─── Input records ───
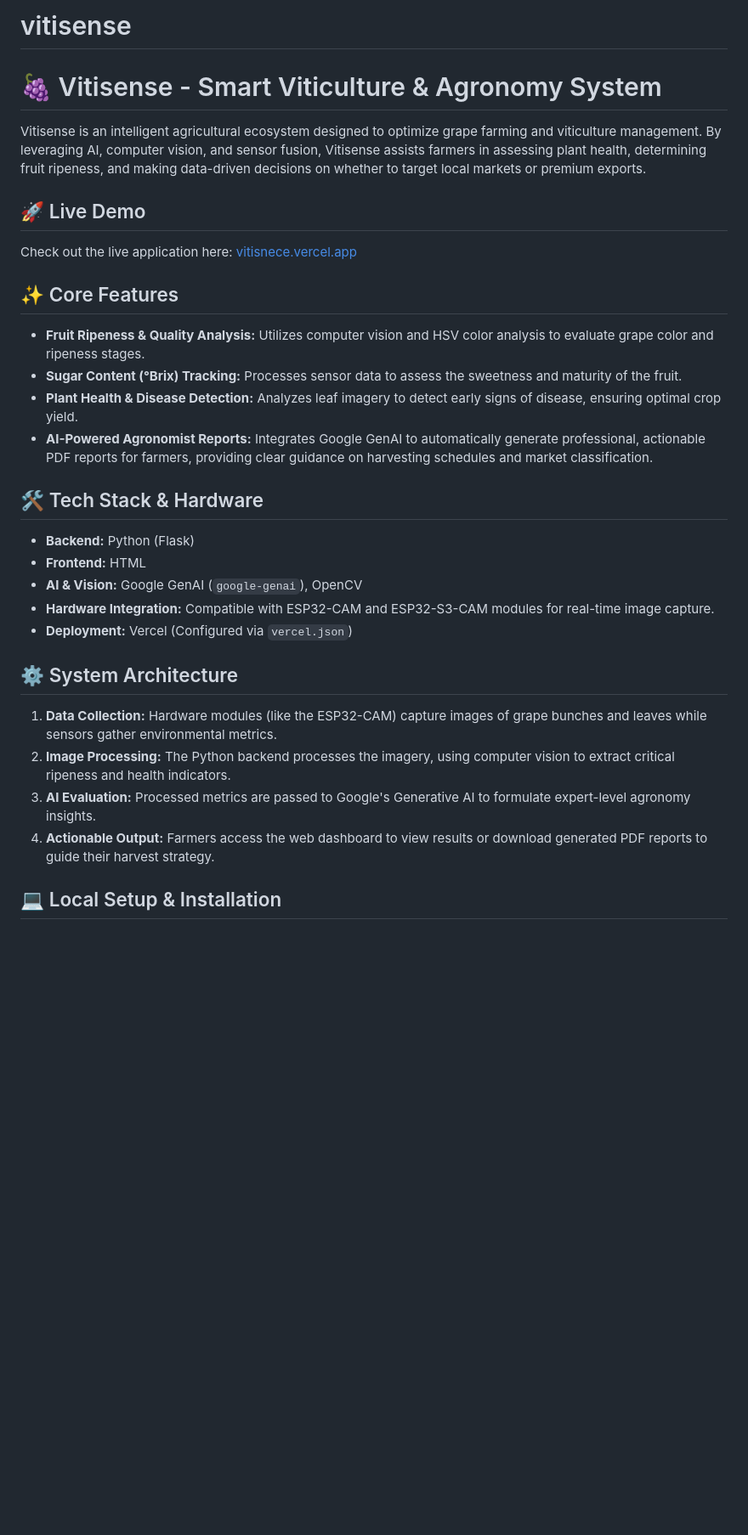
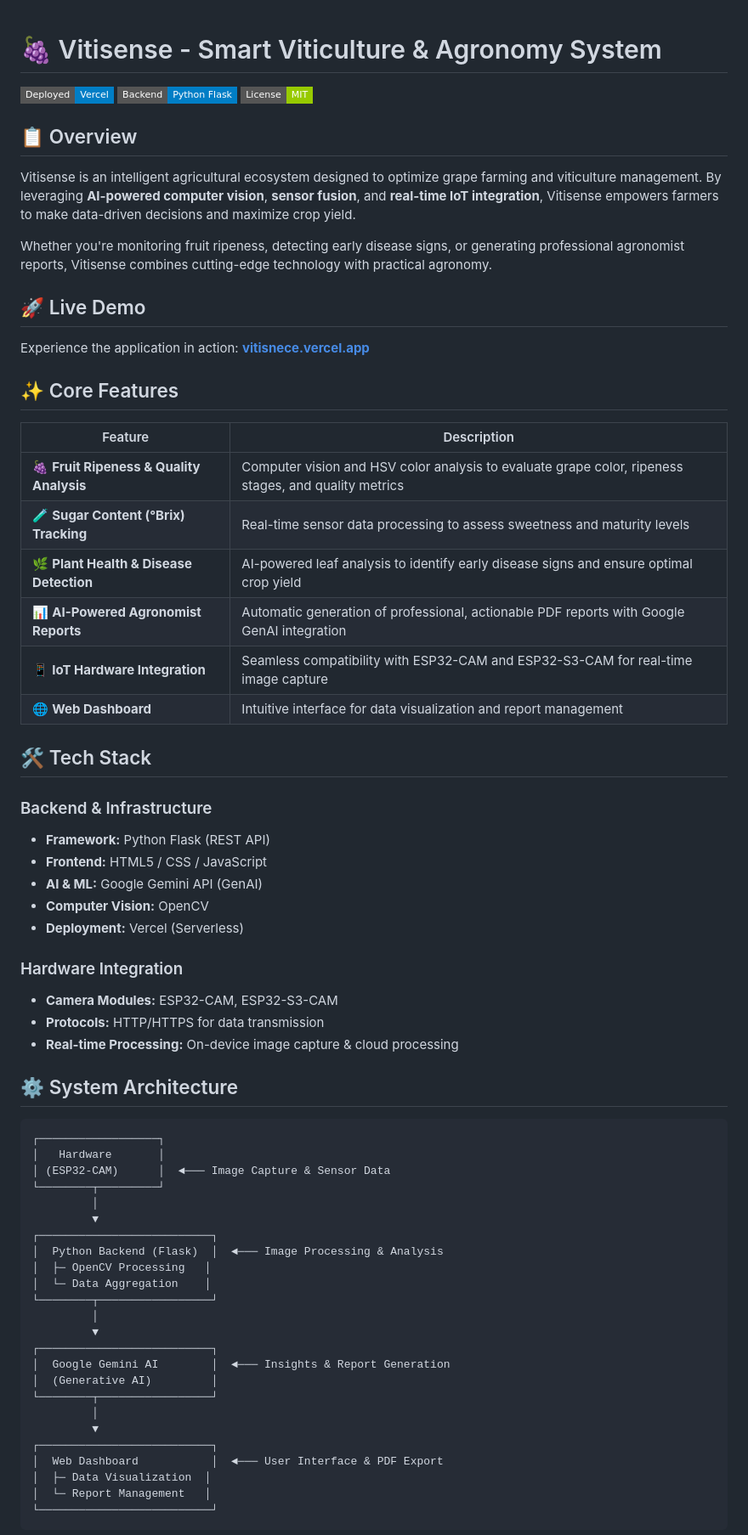
Before and after one commit to sarveshmule1504/vitisnece, a Markdown page: README.md, the part around one of its changes. Shown at 85% size. Rendered like a GitHub page; badges without logos; blank space fills up the shorter version.

Commit message:
docs: improve README with better structure and documentation

````diff
--- a/README.md
+++ b/README.md
@@ -1,31 +1,70 @@
-# vitisense
-
-
 # 🍇 Vitisense - Smart Viticulture & Agronomy System
 
-Vitisense is an intelligent agricultural ecosystem designed to optimize grape farming and viticulture management. By leveraging AI, computer vision, and sensor fusion, Vitisense assists farmers in assessing plant health, determining fruit ripeness, and making data-driven decisions on whether to target local markets or premium exports.
+[![Vercel Deployment](https://img.shields.io/badge/Deployed-Vercel-blue?style=flat-square&logo=vercel)](https://vitisnece.vercel.app)
+[![Python](https://img.shields.io/badge/Backend-Python%20Flask-blue?style=flat-square&logo=python)](https://flask.palletsprojects.com/)
+[![License](https://img.shields.io/badge/License-MIT-green?style=flat-square)](LICENSE)
+
+## 📋 Overview
+
+Vitisense is an intelligent agricultural ecosystem designed to optimize grape farming and viticulture management. By leveraging **AI-powered computer vision**, **sensor fusion**, and **real-time IoT integration**, Vitisense empowers farmers to make data-driven decisions and maximize crop yield.
+
+Whether you're monitoring fruit ripeness, detecting early disease signs, or generating professional agronomist reports, Vitisense combines cutting-edge technology with practical agronomy.
 
 ## 🚀 Live Demo
-Check out the live application here: [vitisnece.vercel.app](https://vitisnece.vercel.app)
+
+Experience the application in action: **[vitisnece.vercel.app](https://vitisnece.vercel.app)**
 
 ## ✨ Core Features
-* **Fruit Ripeness & Quality Analysis:** Utilizes computer vision and HSV color analysis to evaluate grape color and ripeness stages.
-* **Sugar Content (°Brix) Tracking:** Processes sensor data to assess the sweetness and maturity of the fruit.
-* **Plant Health & Disease Detection:** Analyzes leaf imagery to detect early signs of disease, ensuring optimal crop yield.
-* **AI-Powered Agronomist Reports:** Integrates Google GenAI to automatically generate professional, actionable PDF reports for farmers, providing clear guidance on harvesting schedules and market classification.
 
-## 🛠️ Tech Stack & Hardware
-* **Backend:** Python (Flask)
-* **Frontend:** HTML
-* **AI & Vision:** Google GenAI (`google-genai`), OpenCV
-* **Hardware Integration:** Compatible with ESP32-CAM and ESP32-S3-CAM modules for real-time image capture.
-* **Deployment:** Vercel (Configured via `vercel.json`)
+| Feature | Description |
+|---------|-------------|
+| 🍇 **Fruit Ripeness & Quality Analysis** | Computer vision and HSV color analysis to evaluate grape color, ripeness stages, and quality metrics |
+| 🧪 **Sugar Content (°Brix) Tracking** | Real-time sensor data processing to assess sweetness and maturity levels |
+| 🌿 **Plant Health & Disease Detection** | AI-powered leaf analysis to identify early disease signs and ensure optimal crop yield |
+| 📊 **AI-Powered Agronomist Reports** | Automatic generation of professional, actionable PDF reports with Google GenAI integration |
+| 📱 **IoT Hardware Integration** | Seamless compatibility with ESP32-CAM and ESP32-S3-CAM for real-time image capture |
+| 🌐 **Web Dashboard** | Intuitive interface for data visualization and report management |
+
+## 🛠️ Tech Stack
+
+### Backend & Infrastructure
+- **Framework:** Python Flask (REST API)
+- **Frontend:** HTML5 / CSS / JavaScript
+- **AI & ML:** Google Gemini API (GenAI)
+- **Computer Vision:** OpenCV
+- **Deployment:** Vercel (Serverless)
+
+### Hardware Integration
+- **Camera Modules:** ESP32-CAM, ESP32-S3-CAM
+- **Protocols:** HTTP/HTTPS for data transmission
+- **Real-time Processing:** On-device image capture & cloud processing
 
 ## ⚙️ System Architecture
-1. **Data Collection:** Hardware modules (like the ESP32-CAM) capture images of grape bunches and leaves while sensors gather environmental metrics.
-2. **Image Processing:** The Python backend processes the imagery, using computer vision to extract critical ripeness and health indicators.
-3. **AI Evaluation:** Processed metrics are passed to Google's Generative AI to formulate expert-level agronomy insights.
-4. **Actionable Output:** Farmers access the web dashboard to view results or download generated PDF reports to guide their harvest strategy.
 
-## 💻 Local Setup & Installation
+```
+┌──────────────────┐
+│   Hardware       │
+│ (ESP32-CAM)      │  ◄─── Image Capture & Sensor Data
+└────────┬─────────┘
+         │
+         ▼
+┌──────────────────────────┐
+│  Python Backend (Flask)  │  ◄─── Image Processing & Analysis
+│  ├─ OpenCV Processing   │
+│  └─ Data Aggregation    │
+└────────┬─────────────────┘
+         │
+         ▼
+┌──────────────────────────┐
+│  Google Gemini AI        │  ◄─── Insights & Report Generation
+│  (Generative AI)         │
+└────────┬─────────────────┘
+         │
+         ▼
+┌──────────────────────────┐
+│  Web Dashboard           │  ◄─── User Interface & PDF Export
+│  ├─ Data Visualization  │
+│  └─ Report Management   │
+└──────────────────────────┘
+```
 
````
Also changed, not shown: other parts of README.md (+114 -29 lines).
───
> About this task: Would you output each entry exactly and leave the pictures behind?

> Solution to this problem:
Before and after one commit to sarveshmule1504/vitisnece, a Markdown page: README.md, the part around one of its changes. Shown at 85% size. Rendered like a GitHub page; badges without logos; blank space fills up the shorter version.

Commit message:
docs: improve README with better structure and documentation

````diff
--- a/README.md
+++ b/README.md
@@ -1,31 +1,70 @@
-# vitisense
-
-
 # 🍇 Vitisense - Smart Viticulture & Agronomy System
 
-Vitisense is an intelligent agricultural ecosystem designed to optimize grape farming and viticulture management. By leveraging AI, computer vision, and sensor fusion, Vitisense assists farmers in assessing plant health, determining fruit ripeness, and making data-driven decisions on whether to target local markets or premium exports.
+[![Vercel Deployment](https://img.shields.io/badge/Deployed-Vercel-blue?style=flat-square&logo=vercel)](https://vitisnece.vercel.app)
+[![Python](https://img.shields.io/badge/Backend-Python%20Flask-blue?style=flat-square&logo=python)](https://flask.palletsprojects.com/)
+[![License](https://img.shields.io/badge/License-MIT-green?style=flat-square)](LICENSE)
+
+## 📋 Overview
+
+Vitisense is an intelligent agricultural ecosystem designed to optimize grape farming and viticulture management. By leveraging **AI-powered computer vision**, **sensor fusion**, and **real-time IoT integration**, Vitisense empowers farmers to make data-driven decisions and maximize crop yield.
+
+Whether you're monitoring fruit ripeness, detecting early disease signs, or generating professional agronomist reports, Vitisense combines cutting-edge technology with practical agronomy.
 
 ## 🚀 Live Demo
-Check out the live application here: [vitisnece.vercel.app](https://vitisnece.vercel.app)
+
+Experience the application in action: **[vitisnece.vercel.app](https://vitisnece.vercel.app)**
 
 ## ✨ Core Features
-* **Fruit Ripeness & Quality Analysis:** Utilizes computer vision and HSV color analysis to evaluate grape color and ripeness stages.
-* **Sugar Content (°Brix) Tracking:** Processes sensor data to assess the sweetness and maturity of the fruit.
-* **Plant Health & Disease Detection:** Analyzes leaf imagery to detect early signs of disease, ensuring optimal crop yield.
-* **AI-Powered Agronomist Reports:** Integrates Google GenAI to automatically generate professional, actionable PDF reports for farmers, providing clear guidance on harvesting schedules and market classification.
 
-## 🛠️ Tech Stack & Hardware
-* **Backend:** Python (Flask)
-* **Frontend:** HTML
-* **AI & Vision:** Google GenAI (`google-genai`), OpenCV
-* **Hardware Integration:** Compatible with ESP32-CAM and ESP32-S3-CAM modules for real-time image capture.
-* **Deployment:** Vercel (Configured via `vercel.json`)
+| Feature | Description |
+|---------|-------------|
+| 🍇 **Fruit Ripeness & Quality Analysis** | Computer vision and HSV color analysis to evaluate grape color, ripeness stages, and quality metrics |
+| 🧪 **Sugar Content (°Brix) Tracking** | Real-time sensor data processing to assess sweetness and maturity levels |
+| 🌿 **Plant Health & Disease Detection** | AI-powered leaf analysis to identify early disease signs and ensure optimal crop yield |
+| 📊 **AI-Powered Agronomist Reports** | Automatic generation of professional, actionable PDF reports with Google GenAI integration |
+| 📱 **IoT Hardware Integration** | Seamless compatibility with ESP32-CAM and ESP32-S3-CAM for real-time image capture |
+| 🌐 **Web Dashboard** | Intuitive interface for data visualization and report management |
+
+## 🛠️ Tech Stack
+
+### Backend & Infrastructure
+- **Framework:** Python Flask (REST API)
+- **Frontend:** HTML5 / CSS / JavaScript
+- **AI & ML:** Google Gemini API (GenAI)
+- **Computer Vision:** OpenCV
+- **Deployment:** Vercel (Serverless)
+
+### Hardware Integration
+- **Camera Modules:** ESP32-CAM, ESP32-S3-CAM
+- **Protocols:** HTTP/HTTPS for data transmission
+- **Real-time Processing:** On-device image capture & cloud processing
 
 ## ⚙️ System Architecture
-1. **Data Collection:** Hardware modules (like the ESP32-CAM) capture images of grape bunches and leaves while sensors gather environmental metrics.
-2. **Image Processing:** The Python backend processes the imagery, using computer vision to extract critical ripeness and health indicators.
-3. **AI Evaluation:** Processed metrics are passed to Google's Generative AI to formulate expert-level agronomy insights.
-4. **Actionable Output:** Farmers access the web dashboard to view results or download generated PDF reports to guide their harvest strategy.
 
-## 💻 Local Setup & Installation
+```
+┌──────────────────┐
+│   Hardware       │
+│ (ESP32-CAM)      │  ◄─── Image Capture & Sensor Data
+└────────┬─────────┘
+         │
+         ▼
+┌──────────────────────────┐
+│  Python Backend (Flask)  │  ◄─── Image Processing & Analysis
+│  ├─ OpenCV Processing   │
+│  └─ Data Aggregation    │
+└────────┬─────────────────┘
+         │
+         ▼
+┌──────────────────────────┐
+│  Google Gemini AI        │  ◄─── Insights & Report Generation
+│  (Generative AI)         │
+└────────┬─────────────────┘
+         │
+         ▼
+┌──────────────────────────┐
+│  Web Dashboard           │  ◄─── User Interface & PDF Export
+│  ├─ Data Visualization  │
+│  └─ Report Management   │
+└──────────────────────────┘
+```
 
````
Also changed, not shown: other parts of README.md (+114 -29 lines).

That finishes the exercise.